Private schools converting to academy status
Hardly a stampede
Lord Adonis who launched the Academies programme was always keen to encourage greater links between fee paying schools and academies and to encourage conversions of fee paying schools to academy status.
These conversions though, from the private to the maintained sector ,remain rare. This may be partly because the financial incentives to do so are less appealing than they used to be.
Just 14 former fee paying schools have converted to academy status over the past three academic years, 11 becoming free schools. They are funded on the same basis as other academies and equivalent to other local authority schools in the area.
Most of these schools received the standard project development grant of £25,000 given to mainstream schools to support them with the costs of conversion, although four received more.
All grants agreed since May 2010 are significantly smaller than the level of grants paid to independent schools moving into the state sector prior to May 2010. Between 2007 and 2010, project development grants given to converting independent schools ranged from £620,000 to as high as £1.7 million. In some cases, the Department for Education has also agreed to fund the existing debts of predecessor schools by securing a charge against the assets such as land and buildings. Consistent with the approach under the previous Government, some projects have also been provided with a contribution towards capital funding for the creation of new places.

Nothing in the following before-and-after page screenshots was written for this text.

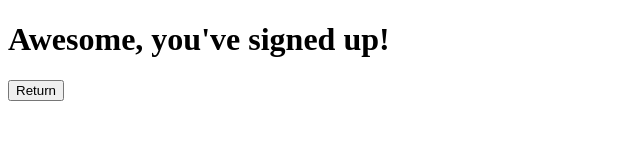
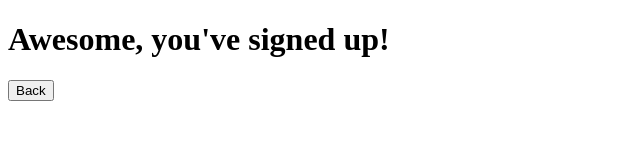
Before and after one commit to Jagordyn/Practice1, a website: page return.html in a window 1280 px wide. Shown: the full height of the page, 0-640 px from the left. Drawn offline with Linux system fonts and the light colour scheme.

Commit message:
Added back button

```diff
--- a/return.html
+++ b/return.html
@@ -8,7 +8,7 @@
 <body>
     <h1>Awesome, you've signed up!</h1>
     <form method='post' action='/return'>
-        <button type='submit'>Return</button>
+        <button type='submit'>Back</button>
     </form>
 </body>
 </html>
```
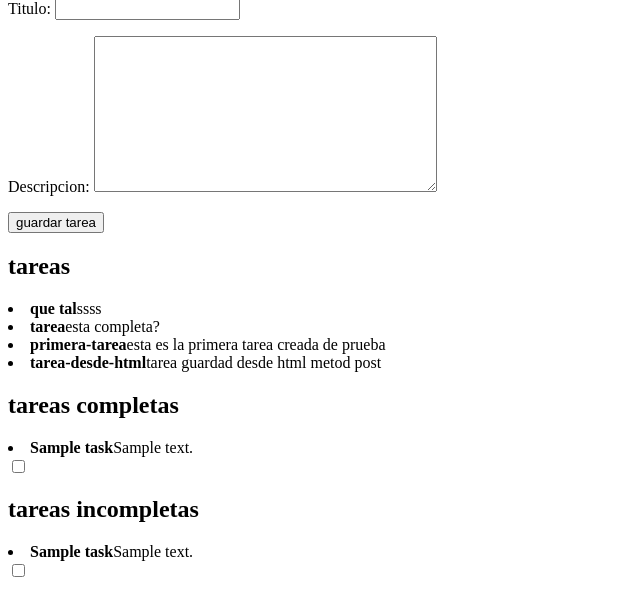
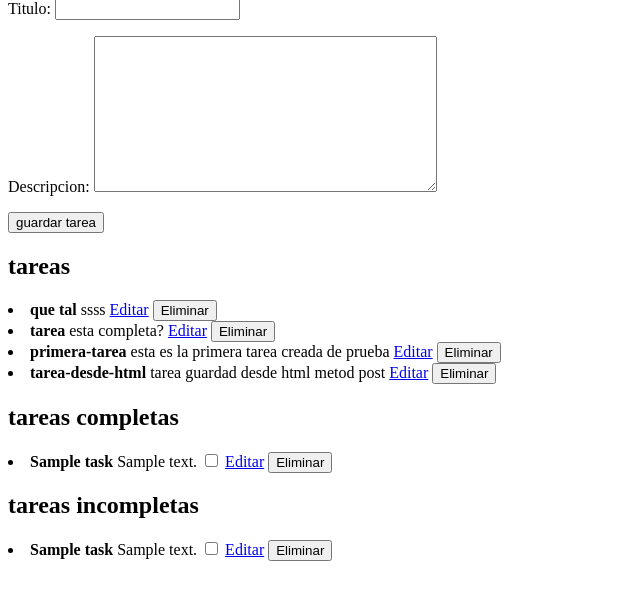
Before and after one commit to josuerealquilla2/Gestionador-de-Tareas-, a Django app: template gestorTarea/CRUD/templates/task_list.html in a window 1280 px wide. Shown: the part 81-697 px from the top of the page, without its empty margins (0-640 px from the left). Run offline with Django 5.2, Linux system fonts and the light colour scheme; data comes from the database, SQL or seed files in the repository; both versions use the stored data as it was after the commit; the template is opened without the code that fills it: values that come from a table or form of the project are taken from there, most other values are stand-ins (such as "Sample title", 1, 10 or a date in 2020).

Commit message:
he terminado el CRUD - implemente la edicion y eliminacion de tareas, implemente editaskform con campo is_completed en forms.py, añadi ruta delete_task en url añadi plantillas edit-.task.html y confirmar eliminacion, mejore el panel admin con filtros de busqueda

```diff
--- a/gestorTarea/CRUD/admin.py
+++ b/gestorTarea/CRUD/admin.py
@@ -1,6 +1,9 @@
 from django.contrib import admin
 from .models import task
 
+
 @admin.register(task)
 class taskAdmin(admin.ModelAdmin):
-    list_display = ('titulo','created')
+    list_display = ('titulo', 'is_completed', 'created')
+    list_filter = ('is_completed',)
+    search_fields = ('titulo',)
--- a/gestorTarea/CRUD/forms.py
+++ b/gestorTarea/CRUD/forms.py
@@ -1,6 +1,14 @@
-from  django import forms
+from django import forms
 from .models import task
+
+
 class TaskForm(forms.ModelForm):
     class Meta:
         model = task
-        fields = ('titulo','descripcion')
+        fields = ('titulo', 'descripcion')
+
+
+class EditTaskForm(forms.ModelForm):
+    class Meta:
+        model = task
+        fields = ('titulo', 'descripcion', 'is_completed')
--- a/gestorTarea/CRUD/templates/task_list.html
+++ b/gestorTarea/CRUD/templates/task_list.html
@@ -14,38 +14,53 @@
     <button type="submit">guardar tarea</button>
 </form>
 <h2>tareas</h2>
-    {% for task in tasks%}
+{% for task in tasks %}
     <li>
-        <strong>{{ task.titulo }}</strong>{{ task.descripcion }}
+        <strong>{{ task.titulo }}</strong> {{ task.descripcion }}
+        <a href="{% url 'crud:edit_task' task.id %}">Editar</a>
+        <form action="{% url 'crud:delete_task' task.id %}" method="post" style="display:inline">
+            {% csrf_token %}
+            <button type="submit">Eliminar</button>
+        </form>
     </li>
 {% empty %}
-<li> no hay tareas guardadas</li>
+    <li>no hay tareas guardadas</li>
 {% endfor %}
 
 <h2>tareas completas</h2>
-    {% for task in completed_task%}
+{% for task in completed_task %}
     <li>
-        <strong>{{ task.titulo }}</strong>{{ task.descripcion }}
-        <form action="{%url 'crud:update_task' task.id%}" method="post">
-    {% csrf_token %}
-    <input type="checkbox" name="completed" onchange="this.form.submit()"{% if task.is_completed %} checked {% endif %} >
-</form>
+        <strong>{{ task.titulo }}</strong> {{ task.descripcion }}
+        <form action="{% url 'crud:update_task' task.id %}" method="post" style="display:inline">
+            {% csrf_token %}
+            <input type="checkbox" name="completed" onchange="this.form.submit()" {% if task.is_completed %} checked {% endif %}>
+        </form>
+        <a href="{% url 'crud:edit_task' task.id %}">Editar</a>
+        <form action="{% url 'crud:delete_task' task.id %}" method="post" style="display:inline">
+            {% csrf_token %}
+            <button type="submit">Eliminar</button>
+        </form>
     </li>
 {% empty %}
-<li> no hay tareas guardadas</li>
+    <li>no hay tareas guardadas</li>
 {% endfor %}
 
 <h2>tareas incompletas</h2>
-    {% for task in incomplete_task%}
+{% for task in incomplete_task %}
     <li>
-        <strong>{{ task.titulo }}</strong>{{ task.descripcion }}
-        <form action="{%url 'crud:update_task' task.id%}" method="post">
-    {% csrf_token %}
-    <input type="checkbox" name="completed" onchange="this.form.submit()" {% if task.is_completed %} checked {% endif %} >
-</form>
+        <strong>{{ task.titulo }}</strong> {{ task.descripcion }}
+        <form action="{% url 'crud:update_task' task.id %}" method="post" style="display:inline">
+            {% csrf_token %}
+            <input type="checkbox" name="completed" onchange="this.form.submit()" {% if task.is_completed %} checked {% endif %}>
+        </form>
+        <a href="{% url 'crud:edit_task' task.id %}">Editar</a>
+        <form action="{% url 'crud:delete_task' task.id %}" method="post" style="display:inline">
+            {% csrf_token %}
+            <button type="submit">Eliminar</button>
+        </form>
     </li>
 {% empty %}
-<li> no hay tareas guardadas</li>
+    <li>no hay tareas guardadas</li>
 {% endfor %}
 </body>
 </html>
--- a/gestorTarea/CRUD/urls.py
+++ b/gestorTarea/CRUD/urls.py
@@ -1,10 +1,10 @@
 from django.urls import path
 from . import views
-from .views import update_task
 
-'''nombres de urls '''
 app_name = 'crud'
 urlpatterns = [
-    path('',views.task_list_and_created,name='crud_list'),
-    path('update_task/<int:task_id>',views.update_task,name='update_task'),
+    path('', views.task_list_and_created, name='crud_list'),
+    path('update_task/<int:task_id>', views.update_task, name='update_task'),
+    path('edit_task/<int:task_id>', views.edit_task, name='edit_task'),
+    path('delete_task/<int:task_id>', views.delete_task, name='delete_task'),
 ]
--- /dev/null
+++ b/gestorTarea/requirements.txt
@@ -0,0 +1 @@
+Django==6.0.1
```
Also changed, not shown: gestorTarea/CRUD/templates/confirm_delete.html (added, +17 -0 lines), gestorTarea/CRUD/templates/edit_task.html (added, +17 -0 lines), gestorTarea/CRUD/views.py (+31 -13 lines), gestorTarea/db.sqlite3.
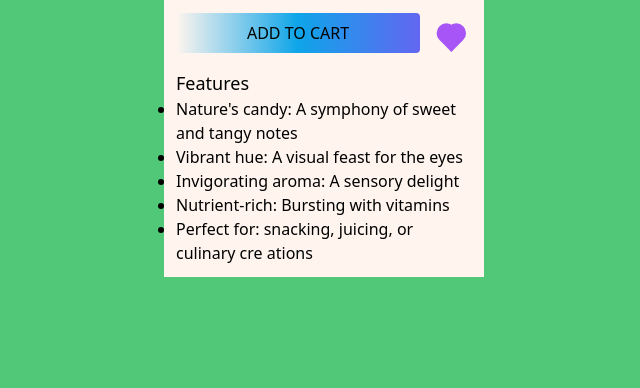
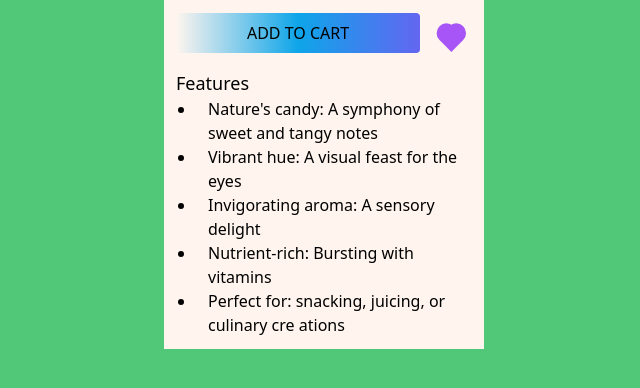
Before and after one commit to jjackson112/tailwind-product-card, a plain HTML site: page index.html in a window 1280 px wide. Shown: the part 494-882 px from the top of the page, without its empty margins (316-956 px from the left). Before the commit the page ends 811 px from the top, so only its background shows below. Drawn offline with nearby package versions, Linux system fonts and the light colour scheme; a web font is replaced by a local one.

Commit message:
li margin + padding

```diff
--- a/index.html
+++ b/index.html
@@ -32,11 +32,11 @@
 
         <h3 class="text-lg">Features</h3>
         <ul class="list-disc">
-            <li><span>Nature's candy</span>: A symphony of sweet and tangy notes</li>
-            <li><span>Vibrant hue</span>: A visual feast for the eyes</li>
-            <li><span>Invigorating aroma</span>: A sensory delight</li>
-            <li><span>Nutrient-rich</span>: Bursting with vitamins</li>
-            <li><span>Perfect for</span>: snacking, juicing, or culinary cre    ations</li>
+            <li class="ml-5 pl-3"><span>Nature's candy</span>: A symphony of sweet and tangy notes</li>
+            <li class="ml-5 pl-3"><span>Vibrant hue</span>: A visual feast for the eyes</li>
+            <li class="ml-5 pl-3"><span>Invigorating aroma</span>: A sensory delight</li>
+            <li class="ml-5 pl-3"><span>Nutrient-rich</span>: Bursting with vitamins</li>
+            <li class="ml-5 pl-3"><span>Perfect for</span>: snacking, juicing, or culinary cre    ations</li>
         </ul>
     </main>
 </body>
```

Lord Adonis memorably said that he would like the independent sectors DNA to be transferred into maintained schools. Its a great sound bite but the most successful independent schools are highly selective, have motivated and well educated parents, in support ,and can easily get rid of coasting teachers. Factors that do not apply to most state schools. In addition academies are still subject to interventions from outsiders unheard of in the independent sector.